Unlike the much taller and wider therapist who admired her, what added to #RBG's mystique was that all her wit, knowledge, chutzpah and steadfastness were packed into a soft-spoken tiny, feather-like frame. But make no mistake - this feather belonged to a true American eagle. She soared. Her genius side-door approach to securing more equality for women by fighting for it in landmark cases for men is well-known. Less realized by many is the impact her life had on rights women take for granted today: buying real estate in our own names, owning our own credit cards and being guaranteed equal rights in federal employment are just a few.
But Ruth Bader Ginsberg was a hero for more than her remarkable legal accomplishments. It was her grit and savvy that did it for me - her total unwillingness to be marginalized or underutilized, whether by illness, circumstance, or the archaic long-held beliefs of those less enlightened. She found her life partner in husband Marty early in her adulthood, drawn to him because "He was the first boy I ever met who cared that I had a brain. And he always thought I was better than I thought I really was." Their partnership was not 50/50, as is so often described, but one based on each loving the other enough to sacrifice in the short term so their partner could reach a valued goal. That meant that at times, it was 80 Marty/20 Ruth, and at other times, the roles were reversed. "In the course of a marriage, one accommodates the other. So, for example, when Marty was intent on becoming a partner in a New York law firm in five years, during that time I was the major caretaker of our home and child. But when I started up at the ACLU Women's Project, Marty realized how important that work was."
This child has two parents. Please alternate calls.
While asserting their dual career household in the "50s and '60s, the Ginsbergs found confusion from the most unlikely places. When her son's school repeatedly called her to complain of his latest shenanigans, Ruth finally felt compelled to clarify the situation: "This child has two parents. Please alternate calls." And what should happen? The calls miraculously decreased because "they were much more reluctant to take a man away from his work than a woman." Perhaps today's schools could take a lesson.
Beyond her body of work and her progressive lessons on marriage that resonate today, Ruth Bader Ginsberg had the unique ability to work with, respect and - GASP - even like - others with whom she had deep philosophical disagreements. She loved the law and the Constitution, but did not take personally that some of her colleagues held a dramatically different view of both. She believed they loved them too. Her dissents were legendary and brilliant, but she let the work speak for itself. By not bashing others over the head with her own beliefs - bullying them into submission and demanding their conversion to her point of view - she built her own influence and the admiration of millions of Americans.
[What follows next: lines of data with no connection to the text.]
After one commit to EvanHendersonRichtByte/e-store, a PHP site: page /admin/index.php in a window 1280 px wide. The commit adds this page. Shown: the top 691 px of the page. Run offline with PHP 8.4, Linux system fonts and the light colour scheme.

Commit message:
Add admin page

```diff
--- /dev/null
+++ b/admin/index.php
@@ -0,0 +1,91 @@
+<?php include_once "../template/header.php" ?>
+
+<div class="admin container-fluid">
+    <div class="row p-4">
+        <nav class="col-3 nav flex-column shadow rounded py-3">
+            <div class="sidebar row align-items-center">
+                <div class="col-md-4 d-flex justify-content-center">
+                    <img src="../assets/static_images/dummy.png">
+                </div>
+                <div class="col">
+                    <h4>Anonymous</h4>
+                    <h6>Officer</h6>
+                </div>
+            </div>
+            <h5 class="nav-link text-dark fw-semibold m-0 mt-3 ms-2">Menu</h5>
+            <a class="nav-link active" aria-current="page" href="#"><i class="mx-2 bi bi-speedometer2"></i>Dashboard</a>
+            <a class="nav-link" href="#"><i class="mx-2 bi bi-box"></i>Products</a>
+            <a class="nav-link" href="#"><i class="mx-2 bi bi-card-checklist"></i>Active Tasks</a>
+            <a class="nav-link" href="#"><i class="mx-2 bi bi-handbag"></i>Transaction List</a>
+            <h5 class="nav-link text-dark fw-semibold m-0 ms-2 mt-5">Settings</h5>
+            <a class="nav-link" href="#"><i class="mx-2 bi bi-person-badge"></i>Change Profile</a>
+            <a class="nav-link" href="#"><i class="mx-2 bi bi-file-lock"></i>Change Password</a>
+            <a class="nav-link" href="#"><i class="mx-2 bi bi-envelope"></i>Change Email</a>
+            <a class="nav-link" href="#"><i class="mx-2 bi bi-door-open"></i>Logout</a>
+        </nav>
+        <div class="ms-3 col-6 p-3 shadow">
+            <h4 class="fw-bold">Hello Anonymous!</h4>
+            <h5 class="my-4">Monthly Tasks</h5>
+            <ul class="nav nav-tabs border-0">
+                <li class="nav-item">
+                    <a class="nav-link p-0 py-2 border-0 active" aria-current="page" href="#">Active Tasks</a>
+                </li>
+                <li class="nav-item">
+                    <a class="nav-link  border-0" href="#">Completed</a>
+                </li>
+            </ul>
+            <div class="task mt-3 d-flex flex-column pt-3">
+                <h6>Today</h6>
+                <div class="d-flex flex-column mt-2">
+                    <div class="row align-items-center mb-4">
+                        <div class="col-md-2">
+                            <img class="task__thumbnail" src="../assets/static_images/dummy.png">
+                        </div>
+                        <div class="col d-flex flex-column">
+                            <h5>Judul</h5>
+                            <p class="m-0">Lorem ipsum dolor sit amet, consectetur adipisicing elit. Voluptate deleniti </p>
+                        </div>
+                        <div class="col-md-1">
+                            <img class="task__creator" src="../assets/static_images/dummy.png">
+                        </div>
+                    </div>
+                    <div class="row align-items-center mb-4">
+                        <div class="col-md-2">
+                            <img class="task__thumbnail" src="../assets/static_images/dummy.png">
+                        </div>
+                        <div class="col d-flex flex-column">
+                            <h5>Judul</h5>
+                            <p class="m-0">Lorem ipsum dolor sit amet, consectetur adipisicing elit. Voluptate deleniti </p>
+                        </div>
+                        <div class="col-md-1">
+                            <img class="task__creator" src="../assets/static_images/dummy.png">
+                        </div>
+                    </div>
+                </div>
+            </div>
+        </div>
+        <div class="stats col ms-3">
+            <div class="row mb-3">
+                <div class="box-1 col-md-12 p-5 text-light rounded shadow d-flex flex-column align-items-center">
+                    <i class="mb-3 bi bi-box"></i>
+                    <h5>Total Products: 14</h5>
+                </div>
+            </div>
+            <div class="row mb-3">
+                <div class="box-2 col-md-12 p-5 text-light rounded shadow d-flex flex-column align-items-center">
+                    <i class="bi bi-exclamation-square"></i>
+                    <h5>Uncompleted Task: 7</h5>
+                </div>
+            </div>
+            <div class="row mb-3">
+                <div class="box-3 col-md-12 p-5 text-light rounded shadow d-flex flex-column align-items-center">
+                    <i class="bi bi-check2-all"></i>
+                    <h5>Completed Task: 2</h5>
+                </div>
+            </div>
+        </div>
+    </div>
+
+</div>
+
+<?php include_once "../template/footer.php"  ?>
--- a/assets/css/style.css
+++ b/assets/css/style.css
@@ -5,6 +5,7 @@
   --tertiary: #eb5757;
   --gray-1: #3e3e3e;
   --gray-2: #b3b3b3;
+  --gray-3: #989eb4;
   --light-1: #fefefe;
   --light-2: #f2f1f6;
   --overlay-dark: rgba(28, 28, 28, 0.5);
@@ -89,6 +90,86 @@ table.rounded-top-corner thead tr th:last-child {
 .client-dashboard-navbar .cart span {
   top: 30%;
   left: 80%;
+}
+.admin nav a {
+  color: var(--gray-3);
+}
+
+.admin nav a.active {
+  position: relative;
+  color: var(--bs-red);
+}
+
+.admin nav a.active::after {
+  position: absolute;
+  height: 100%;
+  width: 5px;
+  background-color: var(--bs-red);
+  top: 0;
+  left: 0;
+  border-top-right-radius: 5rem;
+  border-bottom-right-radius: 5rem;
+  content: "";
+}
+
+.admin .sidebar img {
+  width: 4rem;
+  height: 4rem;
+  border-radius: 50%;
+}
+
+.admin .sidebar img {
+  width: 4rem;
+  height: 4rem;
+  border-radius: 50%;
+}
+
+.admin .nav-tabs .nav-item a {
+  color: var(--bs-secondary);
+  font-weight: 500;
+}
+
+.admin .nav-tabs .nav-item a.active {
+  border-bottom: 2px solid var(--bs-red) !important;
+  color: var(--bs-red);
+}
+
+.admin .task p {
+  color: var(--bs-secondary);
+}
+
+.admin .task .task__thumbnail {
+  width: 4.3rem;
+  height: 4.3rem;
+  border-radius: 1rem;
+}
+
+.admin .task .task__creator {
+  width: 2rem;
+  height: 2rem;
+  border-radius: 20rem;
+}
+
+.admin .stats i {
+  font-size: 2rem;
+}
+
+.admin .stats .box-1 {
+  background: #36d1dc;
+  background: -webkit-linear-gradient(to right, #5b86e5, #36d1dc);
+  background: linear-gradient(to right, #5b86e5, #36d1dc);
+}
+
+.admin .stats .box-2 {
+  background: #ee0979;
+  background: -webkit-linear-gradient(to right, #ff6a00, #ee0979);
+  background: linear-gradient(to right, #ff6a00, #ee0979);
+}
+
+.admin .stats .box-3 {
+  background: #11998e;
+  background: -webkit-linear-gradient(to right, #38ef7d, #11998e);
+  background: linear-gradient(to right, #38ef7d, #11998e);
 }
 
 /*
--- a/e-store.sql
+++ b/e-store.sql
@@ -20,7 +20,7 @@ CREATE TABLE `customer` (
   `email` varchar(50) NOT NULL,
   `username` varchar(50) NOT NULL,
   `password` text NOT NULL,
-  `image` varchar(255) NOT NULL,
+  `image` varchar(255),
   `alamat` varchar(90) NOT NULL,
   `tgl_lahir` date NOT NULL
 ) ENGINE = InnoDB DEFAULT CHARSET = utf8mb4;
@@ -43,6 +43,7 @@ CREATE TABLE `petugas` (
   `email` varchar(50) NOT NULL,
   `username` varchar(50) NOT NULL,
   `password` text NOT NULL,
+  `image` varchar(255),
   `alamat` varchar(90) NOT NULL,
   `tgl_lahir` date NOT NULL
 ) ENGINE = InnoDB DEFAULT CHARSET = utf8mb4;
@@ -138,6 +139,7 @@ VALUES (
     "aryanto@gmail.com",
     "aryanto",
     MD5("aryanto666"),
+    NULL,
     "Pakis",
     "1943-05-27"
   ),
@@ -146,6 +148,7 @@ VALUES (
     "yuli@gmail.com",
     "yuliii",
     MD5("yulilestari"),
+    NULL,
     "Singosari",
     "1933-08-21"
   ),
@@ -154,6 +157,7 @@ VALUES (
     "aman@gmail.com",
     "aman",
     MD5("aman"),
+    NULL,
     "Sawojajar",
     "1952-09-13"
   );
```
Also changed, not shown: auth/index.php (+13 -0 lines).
And oh yes, she did all that with a voice as soft as her will was strong. What can we learn from this regard for humanity?
When my first granddaughter arrived in May of 2019, I naturally busied myself with the grandmotherly duties of adding special items to her nursery - family heirlooms, colors here and there - but one item had to stand proudly on her shelves:
Ruth stands there as a reminder to Grace that there are many amazing women who have paved the way for her, and that she has the responsibility to - in her own way - pave the way for her daughters and granddaughters. We all need heroes. I hope someday that one of mine will be one of hers too.